Exercise prompt: Some lines hold the string "report". Copy all of them from the material that follows.

========

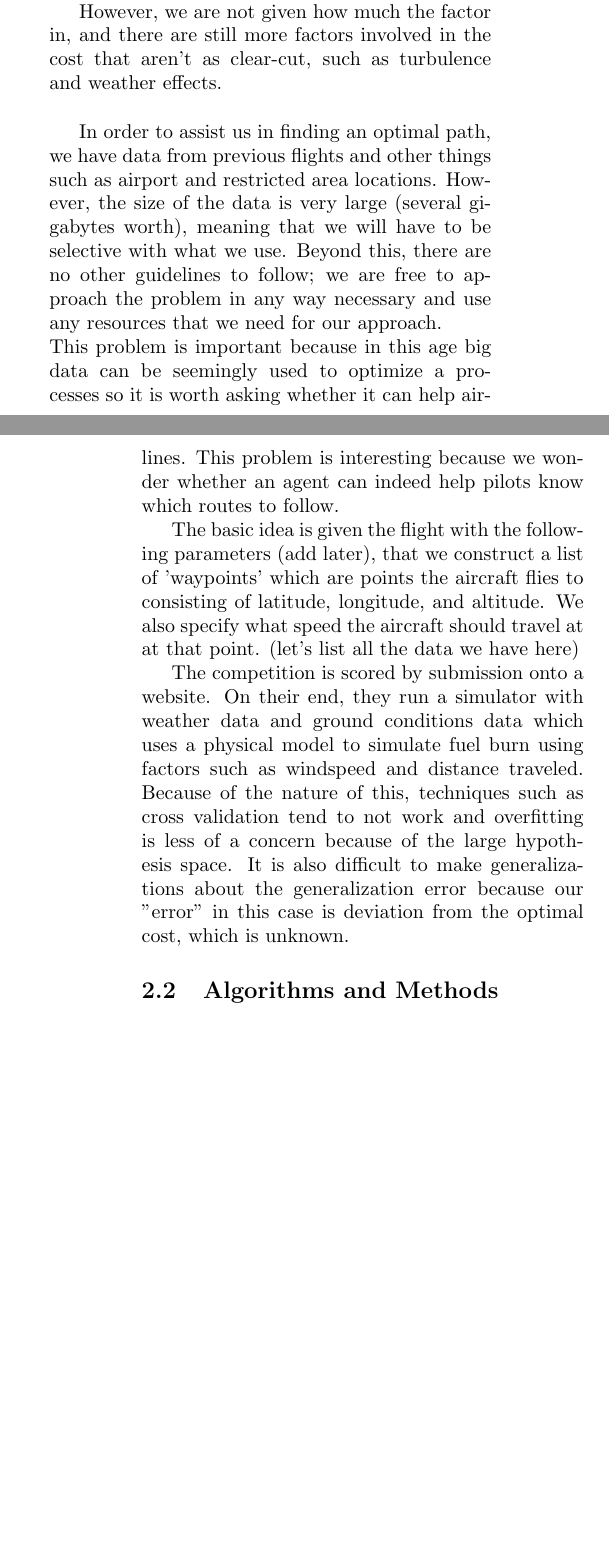
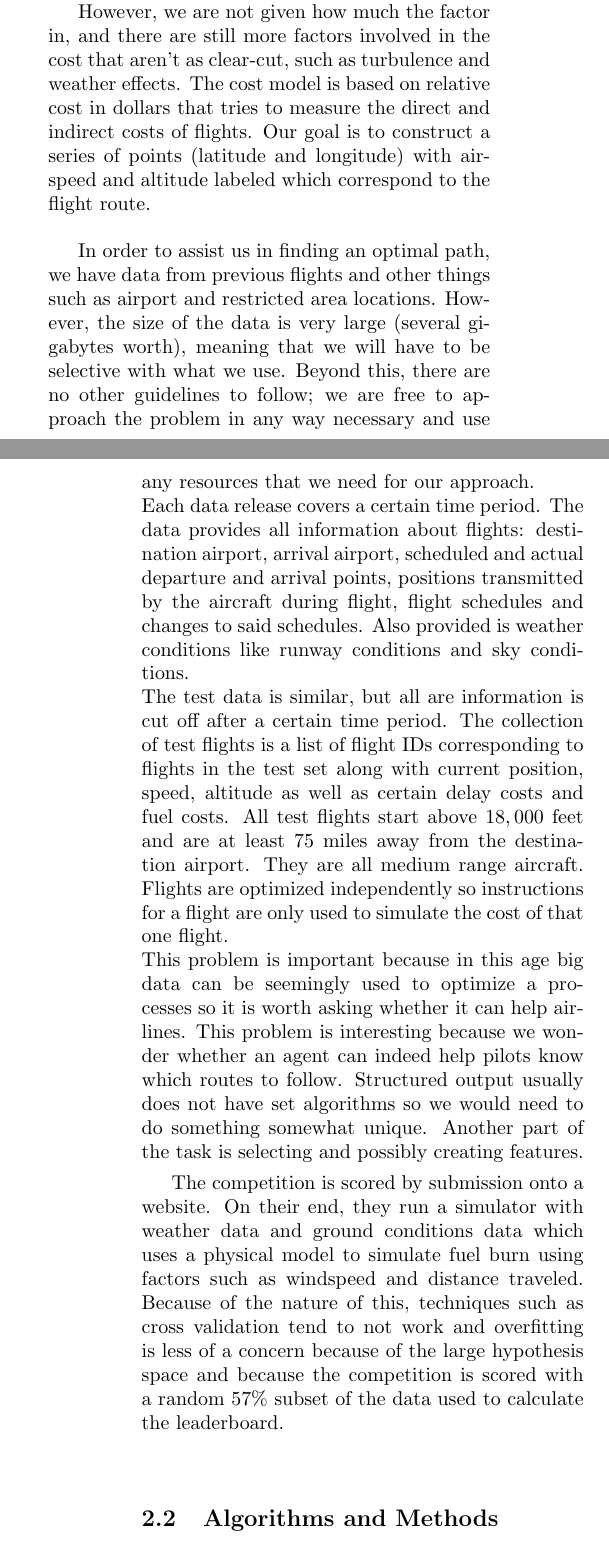
Before and after one commit to obsc/flight-planner, a LaTeX paper (report/report.tex): two parts of the columns of pages 1 and 2 of 4, joined at a grey line, cut so that both start at the same text, the shorter picture padded with empty space. Compiled offline with pdfLaTeX.

Commit message:
ill commit some

```diff
--- a/report/report.tex
+++ b/report/report.tex
@@ -39,15 +39,14 @@ Our task finding least-cost paths for new flights to take from their current loc
 		\item Crossing into restricted areas
 		\item Changing the speed and altitude many times
 	\end{itemize}
-However, we are not given how much the factor in, and there are still more factors involved in the cost that aren't as clear-cut, such as turbulence and weather effects.\\
+However, we are not given how much the factor in, and there are still more factors involved in the cost that aren't as clear-cut, such as turbulence and weather effects. The cost model is based on relative cost in dollars that tries to measure the direct and indirect costs of flights. Our goal is to construct a series of points (latitude and longitude) with airspeed and altitude labeled which correspond to the flight route.\\
 
 In order to assist us in finding an optimal path, we have data from previous flights and other things such as airport and restricted area locations. However, the size of the data is very large (several gigabytes worth), meaning that we will have to be selective with what we use. Beyond this, there are no other guidelines to follow; we are free to approach the problem in any way necessary and use any resources that we need for our approach.\\
-This problem is important because in this age big data can be seemingly used to optimize a processes so it is worth asking whether it can help airlines. This problem is interesting because we wonder whether an agent can indeed help pilots know which routes to follow.
+Each data release covers a certain time period. The data provides all information about flights: destination airport, arrival airport, scheduled and actual departure and arrival points, positions transmitted by the aircraft during flight, flight schedules and changes to said schedules. Also provided is weather conditions like runway conditions and sky conditions. \\
+The test data is similar, but all are information is cut off after a certain time period. The collection of test flights is a list of flight IDs corresponding to flights in the test set along with current position, speed, altitude as well as certain delay costs and fuel costs. All test flights start above $18,000$ feet and are at least 75 miles away from the destination airport. They are all medium range aircraft. Flights are optimized independently so instructions for a flight are only used to simulate the cost of that one flight. \\
+This problem is important because in this age big data can be seemingly used to optimize a processes so it is worth asking whether it can help airlines. This problem is interesting because we wonder whether an agent can indeed help pilots know which routes to follow. Structured output usually does not have set algorithms so we would need to do something somewhat unique. Another part of the task is selecting and possibly creating features.
 
-The basic idea is given the flight with the following parameters (add later), that we construct a list of 'waypoints' which are points the aircraft flies to consisting of latitude, longitude, and altitude. We also specify what speed the aircraft should travel at at that point.
-(let's list all the data we have here)
-
-The competition is scored by submission onto a website. On their end, they run a simulator with weather data and ground conditions data which uses a physical model to simulate fuel burn using factors such as windspeed and distance traveled. Because of the nature of this, techniques such as cross validation tend to not work and overfitting is less of a concern because of the large hypothesis space. It is also difficult to make generalizations about the generalization error because our "error" in this case is deviation from the optimal cost, which is unknown.
+The competition is scored by submission onto a website. On their end, they run a simulator with weather data and ground conditions data which uses a physical model to simulate fuel burn using factors such as windspeed and distance traveled. Because of the nature of this, techniques such as cross validation tend to not work and overfitting is less of a concern because of the large hypothesis space and because the competition is scored with a random $57\%$ subset of the data used to calculate the leaderboard.
 \subsection{Algorithms and Methods}
 
 The basic goal in this case should be to create a series of points and classify them with altitude and speed for each aircraft. Our principal assumption is that the great-circle path should be the shortest, provided we avoid restricted zones which incur the same cost as the flight not reaching the destination. We see k-nearest neighbors as a very natural solution as well as ensemble methods due to their robustness.
```
Also changed, not shown: report/report.tex (2 more changed lines).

========

Written answer:
Before and after one commit to obsc/flight-planner, a LaTeX paper (report/report.tex): two parts of the columns of pages 1 and 2 of 4, joined at a grey line, cut so that both start at the same text, the shorter picture padded with empty space. Compiled offline with pdfLaTeX.
--- a/report/report.tex
+++ b/report/report.tex
Also changed, not shown: report/report.tex (2 more changed lines).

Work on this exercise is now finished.